To do: Lines in the listing below that include the word "Software" need to be copied.

Records for processing:

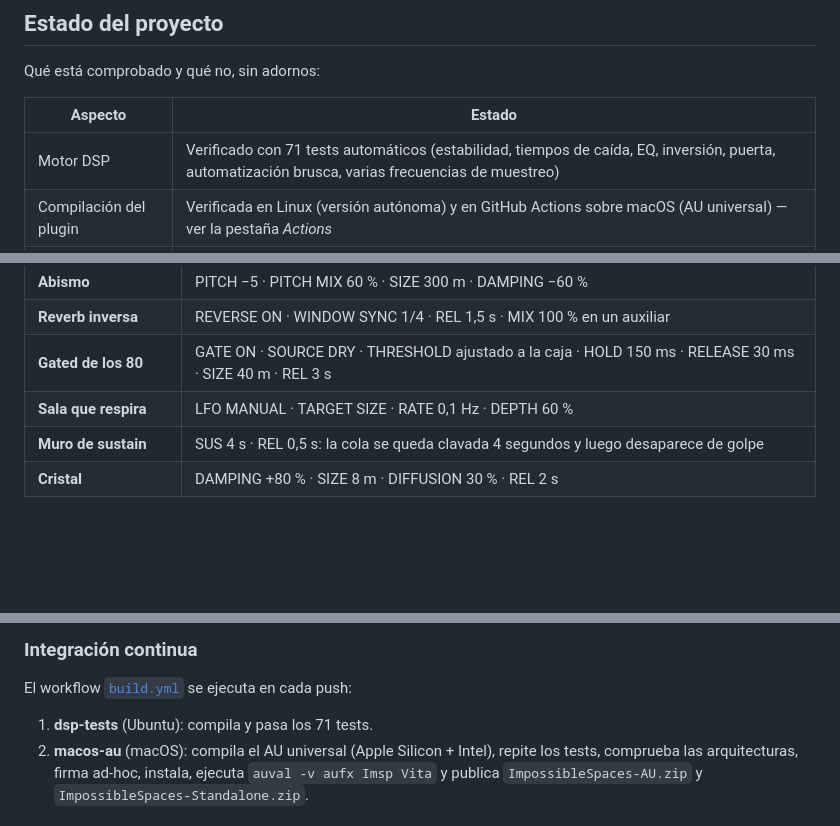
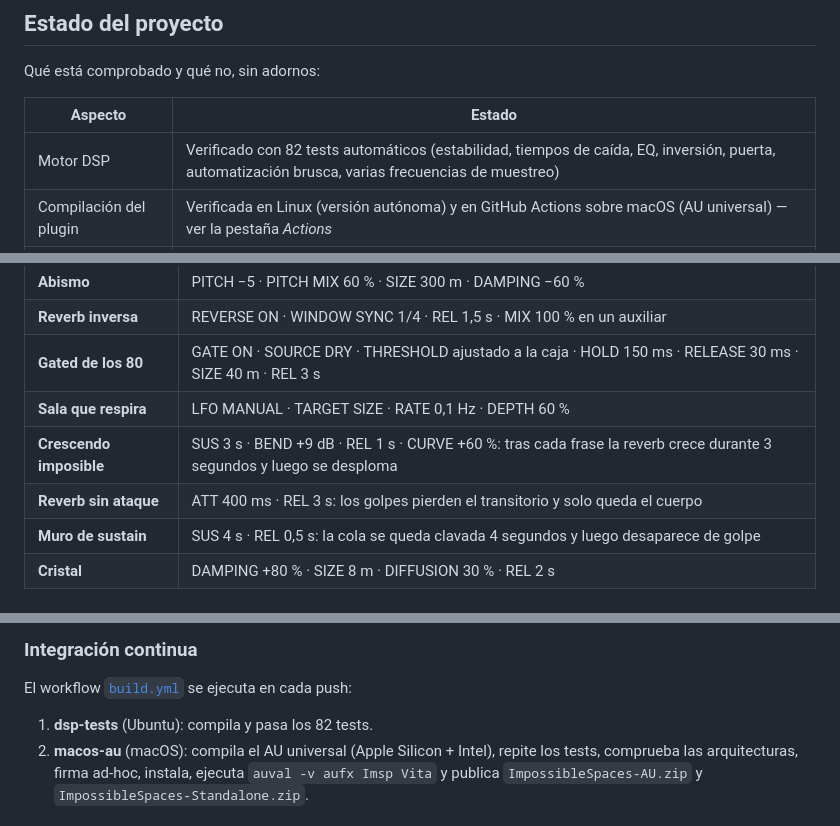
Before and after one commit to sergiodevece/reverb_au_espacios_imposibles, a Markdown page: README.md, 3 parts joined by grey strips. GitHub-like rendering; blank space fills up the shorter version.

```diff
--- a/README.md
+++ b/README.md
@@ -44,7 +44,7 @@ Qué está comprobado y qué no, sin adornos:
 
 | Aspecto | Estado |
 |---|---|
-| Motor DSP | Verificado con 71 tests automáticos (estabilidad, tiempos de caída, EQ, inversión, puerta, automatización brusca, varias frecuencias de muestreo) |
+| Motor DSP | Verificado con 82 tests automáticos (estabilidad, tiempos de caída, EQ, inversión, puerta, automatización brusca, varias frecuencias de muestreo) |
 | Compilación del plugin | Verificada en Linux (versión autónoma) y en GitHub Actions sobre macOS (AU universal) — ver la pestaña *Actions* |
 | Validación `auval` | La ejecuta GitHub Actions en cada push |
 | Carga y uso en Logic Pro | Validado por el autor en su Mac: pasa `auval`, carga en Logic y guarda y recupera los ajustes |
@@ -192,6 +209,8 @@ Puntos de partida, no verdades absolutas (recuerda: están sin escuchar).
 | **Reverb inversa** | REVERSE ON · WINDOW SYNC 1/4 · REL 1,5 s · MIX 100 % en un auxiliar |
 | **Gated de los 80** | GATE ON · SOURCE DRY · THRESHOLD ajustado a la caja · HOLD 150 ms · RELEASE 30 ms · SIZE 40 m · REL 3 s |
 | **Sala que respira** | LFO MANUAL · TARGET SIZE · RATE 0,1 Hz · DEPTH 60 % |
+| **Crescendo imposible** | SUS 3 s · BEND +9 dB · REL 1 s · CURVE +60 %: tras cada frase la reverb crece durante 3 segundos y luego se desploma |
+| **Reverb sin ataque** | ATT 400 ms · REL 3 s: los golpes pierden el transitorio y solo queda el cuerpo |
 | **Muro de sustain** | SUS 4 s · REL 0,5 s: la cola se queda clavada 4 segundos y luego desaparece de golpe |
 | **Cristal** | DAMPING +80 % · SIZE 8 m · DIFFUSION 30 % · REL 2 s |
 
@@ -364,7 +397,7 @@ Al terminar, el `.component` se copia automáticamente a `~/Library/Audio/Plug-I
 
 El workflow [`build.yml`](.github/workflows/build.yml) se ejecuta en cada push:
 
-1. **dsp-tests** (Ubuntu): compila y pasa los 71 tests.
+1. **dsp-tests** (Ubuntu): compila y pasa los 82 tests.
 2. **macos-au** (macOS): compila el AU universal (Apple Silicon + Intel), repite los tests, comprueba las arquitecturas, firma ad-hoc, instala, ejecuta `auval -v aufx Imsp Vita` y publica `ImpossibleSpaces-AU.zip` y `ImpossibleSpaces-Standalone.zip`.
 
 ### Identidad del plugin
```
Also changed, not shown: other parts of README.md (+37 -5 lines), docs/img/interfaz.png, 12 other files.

...

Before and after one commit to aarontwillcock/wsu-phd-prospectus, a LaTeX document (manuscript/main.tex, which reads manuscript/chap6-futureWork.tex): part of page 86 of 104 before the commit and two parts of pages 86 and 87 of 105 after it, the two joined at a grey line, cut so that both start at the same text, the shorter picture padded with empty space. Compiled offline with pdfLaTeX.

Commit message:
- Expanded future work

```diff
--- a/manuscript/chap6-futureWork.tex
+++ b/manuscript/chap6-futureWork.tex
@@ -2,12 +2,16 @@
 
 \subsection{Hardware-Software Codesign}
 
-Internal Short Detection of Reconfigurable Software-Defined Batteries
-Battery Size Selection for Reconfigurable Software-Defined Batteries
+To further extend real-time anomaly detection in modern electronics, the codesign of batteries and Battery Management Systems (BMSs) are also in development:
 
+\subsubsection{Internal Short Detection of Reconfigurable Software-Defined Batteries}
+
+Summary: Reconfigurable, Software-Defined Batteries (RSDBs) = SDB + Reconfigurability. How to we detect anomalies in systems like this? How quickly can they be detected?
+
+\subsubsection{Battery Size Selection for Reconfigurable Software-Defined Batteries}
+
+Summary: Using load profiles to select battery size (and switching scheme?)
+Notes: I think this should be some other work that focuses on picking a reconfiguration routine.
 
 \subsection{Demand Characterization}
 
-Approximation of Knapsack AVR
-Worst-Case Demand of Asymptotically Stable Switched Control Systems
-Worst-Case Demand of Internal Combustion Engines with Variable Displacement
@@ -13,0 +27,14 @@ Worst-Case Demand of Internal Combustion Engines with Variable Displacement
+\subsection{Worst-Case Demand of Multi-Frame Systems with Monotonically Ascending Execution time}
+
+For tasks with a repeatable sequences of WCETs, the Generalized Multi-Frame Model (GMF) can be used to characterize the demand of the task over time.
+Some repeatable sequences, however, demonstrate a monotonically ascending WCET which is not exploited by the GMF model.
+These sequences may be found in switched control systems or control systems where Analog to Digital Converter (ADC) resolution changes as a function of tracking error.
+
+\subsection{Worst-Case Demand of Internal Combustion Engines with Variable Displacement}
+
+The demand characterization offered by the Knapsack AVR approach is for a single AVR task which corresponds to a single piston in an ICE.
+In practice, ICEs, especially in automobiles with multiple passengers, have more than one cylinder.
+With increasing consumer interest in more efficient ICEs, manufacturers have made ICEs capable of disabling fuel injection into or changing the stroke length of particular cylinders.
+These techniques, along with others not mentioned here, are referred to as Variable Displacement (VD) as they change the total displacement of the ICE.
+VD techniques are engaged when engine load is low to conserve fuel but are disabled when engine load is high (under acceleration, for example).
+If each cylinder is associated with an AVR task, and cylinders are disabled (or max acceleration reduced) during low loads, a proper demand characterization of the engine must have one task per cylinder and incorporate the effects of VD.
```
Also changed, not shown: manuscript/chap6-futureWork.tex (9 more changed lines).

Response below:
 \subsection{Hardware-Software Codesign}
-Internal Short Detection of Reconfigurable Software-Defined Batteries
-Battery Size Selection for Reconfigurable Software-Defined Batteries
+\subsubsection{Internal Short Detection of Reconfigurable Software-Defined Batteries}
+Summary: Reconfigurable, Software-Defined Batteries (RSDBs) = SDB + Reconfigurability. How to we detect anomalies in systems like this? How quickly can they be detected?
+\subsubsection{Battery Size Selection for Reconfigurable Software-Defined Batteries}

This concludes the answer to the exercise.